(Screenshot and code edit data)
-------------------------
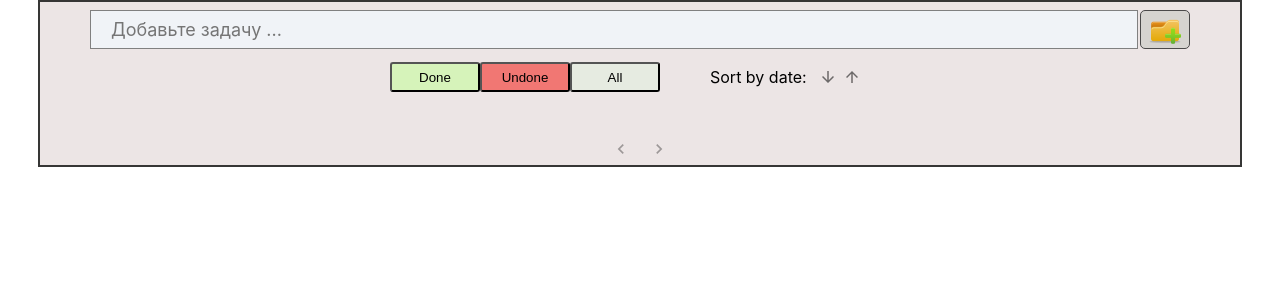
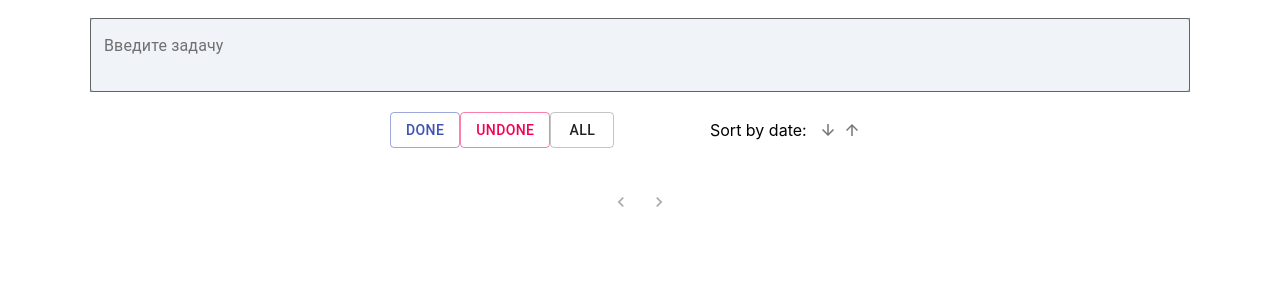
Before and after one commit to Dolzhikov1998/todo, a React (Create React App) app: page / in a window 1280 px wide. Shown: the top 300 px of the page. Built offline with nearby package versions, Linux system fonts and the light colour scheme.

Commit message:
Full work front

```diff
--- a/src/App.js
+++ b/src/App.js
@@ -9,7 +9,7 @@ function App() {
 const [todos, setTodos] = useState([])
 const [statusTodo, setStatusTodo] = useState('all')
 const [stateDate, setStateDate] = useState(false)
-const [statePag, setStatePag] = useState(1)
+const [statePag, setStatePag] = useState(0)
 
 
 function addNewItem(newItem){
@@ -54,8 +54,11 @@ function changeCheckedTodosItem(idItem){
   )
 }
 
-function handlerPagin (valuePagination){
-  setStatePag(valuePagination)
+const handlerPagin = (e, statePag) => {
+  if(statePag === 1)
+    setStatePag(0)
+  else
+    setStatePag(statePag - 1)
 }
 
   return (
@@ -64,7 +67,7 @@ function handlerPagin (valuePagination){
         <Header addItem = {addNewItem}/>
         <Filters
          filters = {filters}
-         filtersForDate={filtersForDate}/>
+         filtersForDate = {filtersForDate}/>
         <form className = 'content'>
           {
             <ListTodos
--- a/src/components/Filters.js
+++ b/src/components/Filters.js
@@ -2,6 +2,7 @@ import React from 'react'
 import IconButton from '@material-ui/core/IconButton';
 import ArrowDownwardIcon from '@material-ui/icons/ArrowDownward';
 import ArrowUpwardIcon from '@material-ui/icons/ArrowUpward';
+import Button from '@material-ui/core/Button';
 
 
 
@@ -11,17 +12,24 @@ function Filters(props){
     return(
         <div className="containerForFiltersBtn">
             <div>
-                <button className = "btnFilterExpendTodo" onClick = {() => filters('done')}>Done</button>
-                <button className = "btnFilterNotExpendTodo" onClick = {() => filters('undone')}>Undone</button>
-                <button className = "btnFilterAllTodo" onClick = {() => filters('all')}>All</button>
+            <Button variant = "outlined" color = "primary" onClick = {() => filters('done')}>
+                Done
+            </Button>
+            <Button variant = "outlined" color = "secondary" onClick = {() => filters('undone')}>
+                Undone
+            </Button>
+            <Button variant = "outlined" color = "default" onClick = {() => filters('all')}>
+                All
+            </Button>
             </div>
+
             <span className="arrowContainer">
-            <p>Sort by date:</p>&#160;&#160;
-                <IconButton aria-label="delete"  size="small">
-                    <ArrowDownwardIcon fontSize="inherit" onClick={() => filtersForDate(false)}/>
+                <p>Sort by date:</p>&#160;&#160;
+                <IconButton aria-label = "delete"  size="small" onClick = {() => filtersForDate(false)}>
+                    <ArrowDownwardIcon fontSize = "inherit" />
                 </IconButton>
-                <IconButton aria-label="delete"  size="small">
-                    <ArrowUpwardIcon fontSize="inherit" onClick={() => filtersForDate(true)}/>
+                <IconButton aria-label = "delete"  size="small" onClick = {() => filtersForDate(true)}>
+                    <ArrowUpwardIcon fontSize = "inherit" />
                 </IconButton>
             </span>
         </div>
--- a/src/components/Header.js
+++ b/src/components/Header.js
@@ -1,4 +1,5 @@
 import React, {useState} from 'react'
+import TextField from '@material-ui/core/TextField';
 
 function Header({addItem}){
     const [stateInp, setStateInp] = useState('')
@@ -6,27 +7,25 @@ function Header({addItem}){
 
 return(
     <div className = "require">
-        <input type = "text"
-        placeholder = "Добавьте задачу ..."
-        className = "inp_require"
+
+        <TextField
+        id="outlined-basic"
+        label="Введите задачу"
+        variant="outlined"
+        value = {stateInp}
         onChange = {event => setStateInp(event.target.value)}
-        value = {stateInp}
         onKeyDown = {event=>{
             if(event.key === 'Enter'){
-                addItem({id:counterForID, title:stateInp, checked:false, status: 'undone', date: new Date().toLocaleString()})
-                setcounterForID(counterForID + 1)
-                setStateInp('')
+                if(stateInp === '') alert('Ничего нет!')
+                else {
+                    addItem({id:counterForID, title:stateInp, checked:false, status: 'undone', date: new Date().toLocaleString()})
+                    setcounterForID(counterForID + 1)
+                    setStateInp('')
+                }
+
             }
         }}
-        >
-        </input>
-        <div className = "add" onClick = {() => {
-                addItem({id:counterForID, title:stateInp, checked:false, status:'undone', date: new Date().toLocaleString()})
-                setcounterForID(counterForID + 1)
-                setStateInp('')
-        }}>
-            <img src = "./add.png" alt = "#"/>
-        </div>
+         />
     </div>
 )
 }
--- a/src/components/Item.js
+++ b/src/components/Item.js
@@ -1,7 +1,17 @@
 import React, {useState} from 'react'
 import TextField from '@material-ui/core/TextField'
 import Box from '@material-ui/core/Box'
+import Checkbox from '@material-ui/core/Checkbox';
+import Button from '@material-ui/core/Button';
+import { makeStyles } from '@material-ui/core/styles';
+import DeleteForeverIcon from '@material-ui/icons/DeleteForever';
+import Icon from '@material-ui/core/Icon';
 
+const useStyles = makeStyles(() => ({
+    root: {
+      width: "780px"
+    },
+  }));
 
 function Item(props){
     const { todo,
@@ -12,36 +22,40 @@ function Item(props){
     const [stateCheck, setStateCheck] = useState(todo.checked)
     const [stateTitle, setStateTitle] = useState(todo.title)
 
-    const classes = ['elemetns-content']
-
-    if(stateCheck){
-        classes.push('done')
-    }
-
+    const styleInput = useStyles()
     return(
         <div className = "elements" >
             <div className = "check" >
-                <input type = "checkbox"
-                className = "check_f"
+            <Checkbox
+            name = "checkedB"
+            color = "secondary"
             checked = {stateCheck}
             onChange = {() => {
                 changeCheckedTodos(todo.id)
                 setStateCheck(!stateCheck)
             }}/>
             </div>
-            <div className = { classes.join(' ') }>
-                <div className="a">
+            <div className = "elemetns-content">
+                <div className = "a">
                     &#160;&#160;&#160;
-                    <TextField value = {stateTitle}
-                                onChange = {event =>{
-                                    setStateTitle(event.target.value)
+                    <TextField
+                    id = "standard-basic"
+                    variant = "standard"
+                    className = {styleInput.root}
+                    value = {stateTitle}
+                    onChange = {event => {setStateTitle(event.target.value)
                                          changeTitle(stateTitle, todo.id)}}>
                     </TextField>&#160;&#160;&#160;
                     <Box>{todo.date}</Box>
                 </div>
 
-                            {/* <p  className = "text_cont">{todo.title}&#160;&#160;&#160;<small>{todo.date}</small></p> */}
-                <div className = "delete" onClick={ () => {deleteItem(todo.id)}}>&times;</div>
+                <Button
+                variant = "contained"
+                color = "secondary"
+                onClick = { () => {deleteItem(todo.id)}}
+                >
+                    <Icon><DeleteForeverIcon/></Icon>
+                </Button>
             </div>
         </div>
     )
--- a/src/components/LIstTodos.js
+++ b/src/components/LIstTodos.js
@@ -12,7 +12,7 @@ function ListTodos(props){
         changeTitle,
         statePag
     } = props
-        console.log(statePag)
+
     const sortDateUp = (a, b) => {
         if(a.date < b.date) return 1
         else if(a.date > b.date) return -1
@@ -25,17 +25,13 @@ function ListTodos(props){
     }
 
     const filterTodoForDate = () =>{
-        console.log(stateDate)
-        if(stateDate === true)
             return todos.sort(stateDate ? sortDateUp : sortDateDown)
-        else
-            return todos
     }
 
     const filters = () =>{
         if(statusTodos !== 'all')
         {
-            return filterTodoForDate().map(todo => {
+            return filterTodoForDate().filter((_,index)=> (index >= (statePag * 5))&&(index < (statePag * 5) +5)).map(todo => {
                       if(todo.status === statusTodos){
                         return (<Item
                         key = {todo.id}
@@ -46,15 +42,15 @@ function ListTodos(props){
                       }
                     })
         }
-        {
-            return filterTodoForDate().map( todo => (<Item
+
+            return filterTodoForDate().filter((_,index)=> (index >= (statePag * 5))&&(index < (statePag * 5) +5)).map( todo => (<Item
                 key = {todo.id}
                 todo = {todo}
                 deleteItem = {deleteItem}
                 changeTitle = {changeTitle}
                 changeCheckedTodos = {changeCheckedTodosItem}
             />))
-        }
+
 
     }
 
--- a/src/components/Paginations.js
+++ b/src/components/Paginations.js
@@ -1,4 +1,4 @@
-import React, {useState} from 'react'
+import React from 'react'
 import { makeStyles } from '@material-ui/core/styles';
 import Pagination from '@material-ui/lab/Pagination';
 
@@ -10,25 +10,20 @@ const useStyles = makeStyles((theme) => ({
     },
   }));
 
-function MyPaginations(props){
-  const {
-    todos,
-    handlerPagin
-  } = props
+  function MyPaginations(props){
+    const {
+      todos,
+      handlerPagin
+    } = props
+
     const classes = useStyles();
-
-    const [numberPage, setNumberPage] = useState()
-
-    // function handlerPagin(){
-
-    // }
 
     return(
         <div className={classes.root}>
             <Pagination
             count={Math.ceil(todos.length/5)}
             onChange = {
-              handlerPagin(Math.ceil(todos.length/5))
+              handlerPagin
             }
            />
         </div>
--- a/src/index.css
+++ b/src/index.css
@@ -14,13 +14,13 @@ code {
 
 .container{
   width: 1200px;
-    background-color: rgb(236, 229, 229);
+    /* background-color: rgb(236, 229, 229); */
     margin: auto;
     display: flex;
     flex-direction: column;
     justify-content: center;
     align-items: center;
-    border: 2px solid rgb(54, 54, 53);
+    /* border: 2px solid rgb(54, 54, 53); */
 }
 
 .require {
@@ -28,7 +28,7 @@ code {
   justify-content: center;
   align-items: center;
   width: 1100px;
-  height: 35px;
+  height: 90px;
   margin-top: 10px;
 }
 .require input {
@@ -118,24 +118,29 @@ code {
 .elements {
   display: flex;
   width: 1100px;
-  height: 35px;
+  height: 60px;
   margin: 3px 0px;
-  border: 0.5px solid rgb(48, 48, 47);
+  align-items: center;
+  /* border: 0.5px solid rgb(48, 48, 47); */
 }
 
 .check {
   display: flex;
   justify-content: center;
   align-items: center;
-  width: 35px;
-  height: 35px;
-  border-right: 0.5px solid black;
-  background-color: rgb(217, 221, 224);
+  width: 50px;
+  height: 50px;
+  /* border: 0.5px solid black; */
+  /* border-radius: 3px; */
+  /* font-size: 5rem; */
+  /* background-color: rgb(117, 140, 158); */
 }
 
 .check input {
-  width: 18px;
-  height: 18px;
+  width: 28px;
+  height: 28px;
+  display: flex;
+  font-size: 28px;
 }
 
 .check_f {
@@ -149,7 +154,7 @@ code {
 .elemetns-content {
   display: flex;
   width: 1065px;
-  height: 35px;
+  height: 54px;
   justify-content: space-between;
   align-items: center;
 }
@@ -168,11 +173,13 @@ code {
   display: flex;
   justify-content: center;
   align-items: center;
-  background-color: rgb(238, 110, 110);
-  width: 35px;
-  height: 35px;
-  font-size: 28px;
-  border-left: 0.5px solid black;
+  /* background-color: rgb(238, 110, 110); */
+  width: 50px;
+  height: 50px;
+  font-size: 48px;
+  color: red;
+  border: 0.5px solid black;
+  border-radius: 3px;
 }
 
 .delete:hover {
```
Lines whose indentation alone changed are shown as unchanged.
-------------------------
#### ACTIVITY:
The answer should be a single number: how many lines in the records contain "counterForID".

#### RESULT OF THIS EXERCISE:
6